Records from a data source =

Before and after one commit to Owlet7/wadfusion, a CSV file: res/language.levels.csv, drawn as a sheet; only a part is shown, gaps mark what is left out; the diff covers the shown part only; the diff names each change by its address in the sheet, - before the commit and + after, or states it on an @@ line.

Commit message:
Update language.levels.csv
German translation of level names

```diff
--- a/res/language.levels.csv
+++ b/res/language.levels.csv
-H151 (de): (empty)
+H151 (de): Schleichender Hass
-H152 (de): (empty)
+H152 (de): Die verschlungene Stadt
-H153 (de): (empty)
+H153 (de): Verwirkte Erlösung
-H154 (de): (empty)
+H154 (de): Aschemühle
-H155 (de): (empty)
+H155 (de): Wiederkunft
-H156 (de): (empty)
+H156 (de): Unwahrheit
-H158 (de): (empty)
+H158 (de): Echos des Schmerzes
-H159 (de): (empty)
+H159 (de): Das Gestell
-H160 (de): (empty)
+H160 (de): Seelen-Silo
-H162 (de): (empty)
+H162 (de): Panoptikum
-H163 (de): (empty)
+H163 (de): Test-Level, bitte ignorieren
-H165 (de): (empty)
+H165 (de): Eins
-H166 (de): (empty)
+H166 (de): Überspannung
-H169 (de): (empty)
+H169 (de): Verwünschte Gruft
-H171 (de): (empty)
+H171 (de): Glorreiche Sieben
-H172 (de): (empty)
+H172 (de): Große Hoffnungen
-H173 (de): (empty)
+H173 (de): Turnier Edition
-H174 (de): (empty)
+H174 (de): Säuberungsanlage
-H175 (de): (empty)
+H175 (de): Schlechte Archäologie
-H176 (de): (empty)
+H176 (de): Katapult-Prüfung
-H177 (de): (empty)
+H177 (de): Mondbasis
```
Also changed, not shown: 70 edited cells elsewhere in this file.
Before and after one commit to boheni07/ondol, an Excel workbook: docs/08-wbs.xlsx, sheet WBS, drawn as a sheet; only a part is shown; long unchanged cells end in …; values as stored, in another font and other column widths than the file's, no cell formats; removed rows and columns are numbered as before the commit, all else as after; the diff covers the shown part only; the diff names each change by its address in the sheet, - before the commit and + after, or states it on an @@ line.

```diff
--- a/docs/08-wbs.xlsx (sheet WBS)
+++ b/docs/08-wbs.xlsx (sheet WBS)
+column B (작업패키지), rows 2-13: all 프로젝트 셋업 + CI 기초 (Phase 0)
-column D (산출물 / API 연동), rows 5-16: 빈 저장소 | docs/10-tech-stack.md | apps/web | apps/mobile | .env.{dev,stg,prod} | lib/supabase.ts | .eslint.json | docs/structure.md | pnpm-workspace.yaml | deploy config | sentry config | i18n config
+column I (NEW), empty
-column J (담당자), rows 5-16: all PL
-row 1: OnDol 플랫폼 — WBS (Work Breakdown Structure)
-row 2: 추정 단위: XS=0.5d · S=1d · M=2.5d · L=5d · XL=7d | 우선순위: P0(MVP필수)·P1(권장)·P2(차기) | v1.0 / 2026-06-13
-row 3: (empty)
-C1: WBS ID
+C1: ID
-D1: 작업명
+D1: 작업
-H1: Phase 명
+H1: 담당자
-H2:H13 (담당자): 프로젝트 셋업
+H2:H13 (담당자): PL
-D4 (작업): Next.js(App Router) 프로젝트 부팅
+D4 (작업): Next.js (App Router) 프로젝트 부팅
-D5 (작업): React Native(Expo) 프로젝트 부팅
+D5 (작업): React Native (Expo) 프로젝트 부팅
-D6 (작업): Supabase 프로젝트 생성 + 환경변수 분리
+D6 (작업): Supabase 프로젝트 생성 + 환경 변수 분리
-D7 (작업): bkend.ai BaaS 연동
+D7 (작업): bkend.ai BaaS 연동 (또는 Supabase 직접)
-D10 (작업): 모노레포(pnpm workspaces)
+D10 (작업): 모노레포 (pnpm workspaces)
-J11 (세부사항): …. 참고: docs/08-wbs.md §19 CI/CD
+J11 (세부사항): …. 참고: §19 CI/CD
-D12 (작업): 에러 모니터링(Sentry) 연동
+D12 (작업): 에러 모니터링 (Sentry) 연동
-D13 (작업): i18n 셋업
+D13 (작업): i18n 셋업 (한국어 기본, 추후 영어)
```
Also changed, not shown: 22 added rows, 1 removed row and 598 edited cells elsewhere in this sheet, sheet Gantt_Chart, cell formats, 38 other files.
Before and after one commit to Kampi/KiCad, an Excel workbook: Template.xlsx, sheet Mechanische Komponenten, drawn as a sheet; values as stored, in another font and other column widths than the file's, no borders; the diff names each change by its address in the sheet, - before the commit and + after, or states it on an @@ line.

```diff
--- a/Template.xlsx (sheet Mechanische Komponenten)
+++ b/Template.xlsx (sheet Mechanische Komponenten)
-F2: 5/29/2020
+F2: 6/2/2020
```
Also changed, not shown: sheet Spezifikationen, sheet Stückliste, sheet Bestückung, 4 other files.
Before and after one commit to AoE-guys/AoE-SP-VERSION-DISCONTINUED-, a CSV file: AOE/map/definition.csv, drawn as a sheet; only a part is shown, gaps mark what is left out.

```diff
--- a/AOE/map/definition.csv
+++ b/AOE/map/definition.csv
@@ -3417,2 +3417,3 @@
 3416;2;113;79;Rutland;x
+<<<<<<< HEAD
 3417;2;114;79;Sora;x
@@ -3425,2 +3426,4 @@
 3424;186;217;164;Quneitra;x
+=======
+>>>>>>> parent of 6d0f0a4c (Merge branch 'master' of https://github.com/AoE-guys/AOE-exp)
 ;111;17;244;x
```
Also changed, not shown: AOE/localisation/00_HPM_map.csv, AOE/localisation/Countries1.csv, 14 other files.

Assignment = In the entries above, find each line with the word "workspaces" and show it.

Solution to the exercise =
-D10 (작업): 모노레포(pnpm workspaces)
+D10 (작업): 모노레포 (pnpm workspaces)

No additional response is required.